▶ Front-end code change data

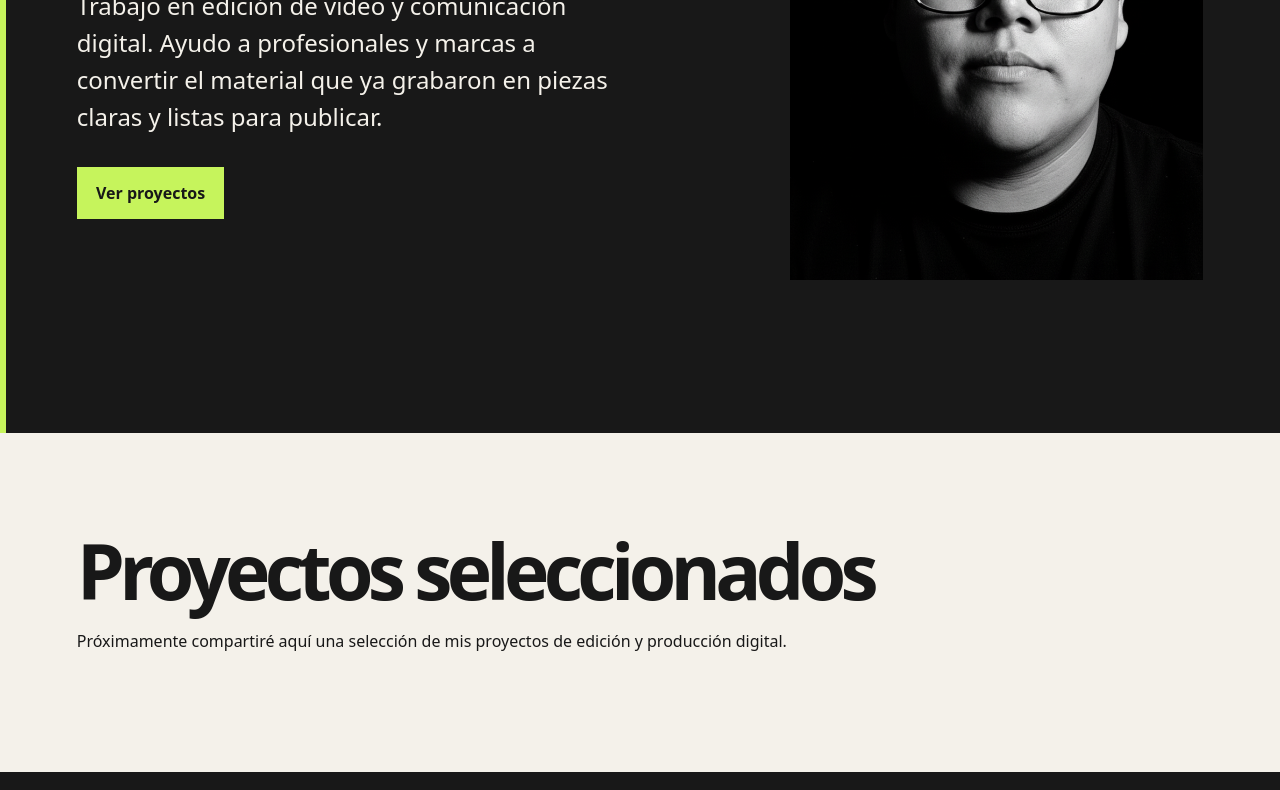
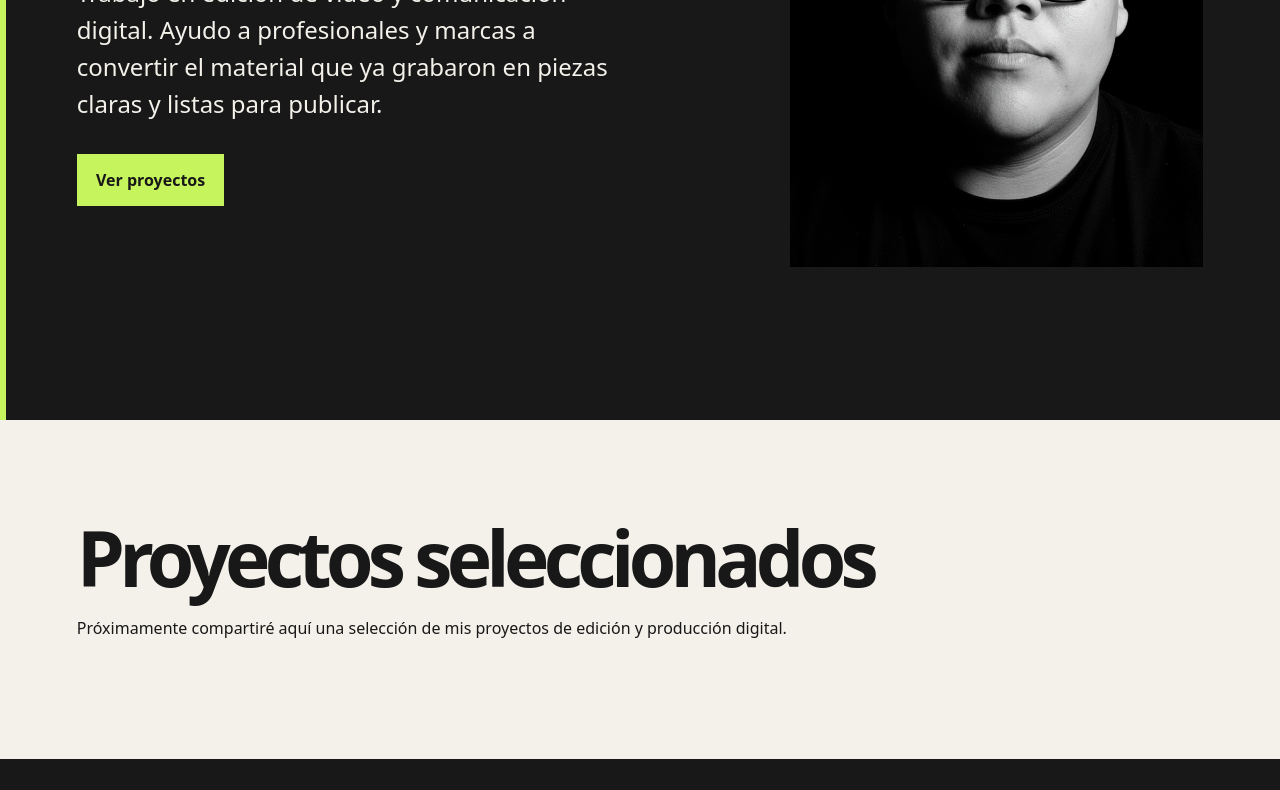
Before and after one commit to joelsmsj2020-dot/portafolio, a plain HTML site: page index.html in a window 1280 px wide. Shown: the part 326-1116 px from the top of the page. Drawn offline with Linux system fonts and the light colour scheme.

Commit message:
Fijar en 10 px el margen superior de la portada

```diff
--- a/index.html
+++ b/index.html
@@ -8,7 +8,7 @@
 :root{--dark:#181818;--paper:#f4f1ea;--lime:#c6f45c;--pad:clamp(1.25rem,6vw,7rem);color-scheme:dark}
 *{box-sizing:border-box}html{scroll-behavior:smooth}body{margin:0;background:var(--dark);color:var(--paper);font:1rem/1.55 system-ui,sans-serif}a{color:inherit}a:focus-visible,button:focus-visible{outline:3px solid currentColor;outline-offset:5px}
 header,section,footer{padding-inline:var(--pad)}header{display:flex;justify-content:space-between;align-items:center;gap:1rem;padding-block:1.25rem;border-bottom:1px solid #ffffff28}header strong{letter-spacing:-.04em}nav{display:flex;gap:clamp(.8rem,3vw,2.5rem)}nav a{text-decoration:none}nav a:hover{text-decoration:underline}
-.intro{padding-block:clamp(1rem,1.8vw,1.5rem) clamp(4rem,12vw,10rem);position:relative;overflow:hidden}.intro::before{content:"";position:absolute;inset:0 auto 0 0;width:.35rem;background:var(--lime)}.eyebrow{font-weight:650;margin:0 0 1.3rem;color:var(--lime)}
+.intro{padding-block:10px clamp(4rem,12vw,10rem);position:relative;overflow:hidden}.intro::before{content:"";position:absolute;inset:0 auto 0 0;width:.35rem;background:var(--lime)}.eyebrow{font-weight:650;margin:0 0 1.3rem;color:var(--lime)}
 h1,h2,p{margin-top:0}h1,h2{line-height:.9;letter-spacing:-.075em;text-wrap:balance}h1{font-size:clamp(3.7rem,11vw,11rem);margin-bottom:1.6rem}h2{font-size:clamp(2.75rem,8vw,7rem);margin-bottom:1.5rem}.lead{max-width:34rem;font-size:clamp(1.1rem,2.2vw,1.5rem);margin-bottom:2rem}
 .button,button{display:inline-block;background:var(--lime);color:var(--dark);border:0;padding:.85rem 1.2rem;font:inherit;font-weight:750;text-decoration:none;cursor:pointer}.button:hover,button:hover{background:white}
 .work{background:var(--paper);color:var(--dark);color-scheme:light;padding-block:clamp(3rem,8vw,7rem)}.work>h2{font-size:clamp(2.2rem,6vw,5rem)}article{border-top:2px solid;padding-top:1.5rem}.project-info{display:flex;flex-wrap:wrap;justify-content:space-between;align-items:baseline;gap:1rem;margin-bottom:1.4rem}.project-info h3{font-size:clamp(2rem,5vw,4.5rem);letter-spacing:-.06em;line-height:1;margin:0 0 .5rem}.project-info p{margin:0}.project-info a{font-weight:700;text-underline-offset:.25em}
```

▶ Goal of the exercise
Print the data exactly as written, dropping any images it holds.

▶ Answer section
Before and after one commit to joelsmsj2020-dot/portafolio, a plain HTML site: page index.html in a window 1280 px wide. Shown: the part 326-1116 px from the top of the page. Drawn offline with Linux system fonts and the light colour scheme.

Commit message:
Fijar en 10 px el margen superior de la portada

```diff
--- a/index.html
+++ b/index.html
@@ -8,7 +8,7 @@
 :root{--dark:#181818;--paper:#f4f1ea;--lime:#c6f45c;--pad:clamp(1.25rem,6vw,7rem);color-scheme:dark}
 *{box-sizing:border-box}html{scroll-behavior:smooth}body{margin:0;background:var(--dark);color:var(--paper);font:1rem/1.55 system-ui,sans-serif}a{color:inherit}a:focus-visible,button:focus-visible{outline:3px solid currentColor;outline-offset:5px}
 header,section,footer{padding-inline:var(--pad)}header{display:flex;justify-content:space-between;align-items:center;gap:1rem;padding-block:1.25rem;border-bottom:1px solid #ffffff28}header strong{letter-spacing:-.04em}nav{display:flex;gap:clamp(.8rem,3vw,2.5rem)}nav a{text-decoration:none}nav a:hover{text-decoration:underline}
-.intro{padding-block:clamp(1rem,1.8vw,1.5rem) clamp(4rem,12vw,10rem);position:relative;overflow:hidden}.intro::before{content:"";position:absolute;inset:0 auto 0 0;width:.35rem;background:var(--lime)}.eyebrow{font-weight:650;margin:0 0 1.3rem;color:var(--lime)}
+.intro{padding-block:10px clamp(4rem,12vw,10rem);position:relative;overflow:hidden}.intro::before{content:"";position:absolute;inset:0 auto 0 0;width:.35rem;background:var(--lime)}.eyebrow{font-weight:650;margin:0 0 1.3rem;color:var(--lime)}
 h1,h2,p{margin-top:0}h1,h2{line-height:.9;letter-spacing:-.075em;text-wrap:balance}h1{font-size:clamp(3.7rem,11vw,11rem);margin-bottom:1.6rem}h2{font-size:clamp(2.75rem,8vw,7rem);margin-bottom:1.5rem}.lead{max-width:34rem;font-size:clamp(1.1rem,2.2vw,1.5rem);margin-bottom:2rem}
 .button,button{display:inline-block;background:var(--lime);color:var(--dark);border:0;padding:.85rem 1.2rem;font:inherit;font-weight:750;text-decoration:none;cursor:pointer}.button:hover,button:hover{background:white}
 .work{background:var(--paper);color:var(--dark);color-scheme:light;padding-block:clamp(3rem,8vw,7rem)}.work>h2{font-size:clamp(2.2rem,6vw,5rem)}article{border-top:2px solid;padding-top:1.5rem}.project-info{display:flex;flex-wrap:wrap;justify-content:space-between;align-items:baseline;gap:1rem;margin-bottom:1.4rem}.project-info h3{font-size:clamp(2rem,5vw,4.5rem);letter-spacing:-.06em;line-height:1;margin:0 0 .5rem}.project-info p{margin:0}.project-info a{font-weight:700;text-underline-offset:.25em}
```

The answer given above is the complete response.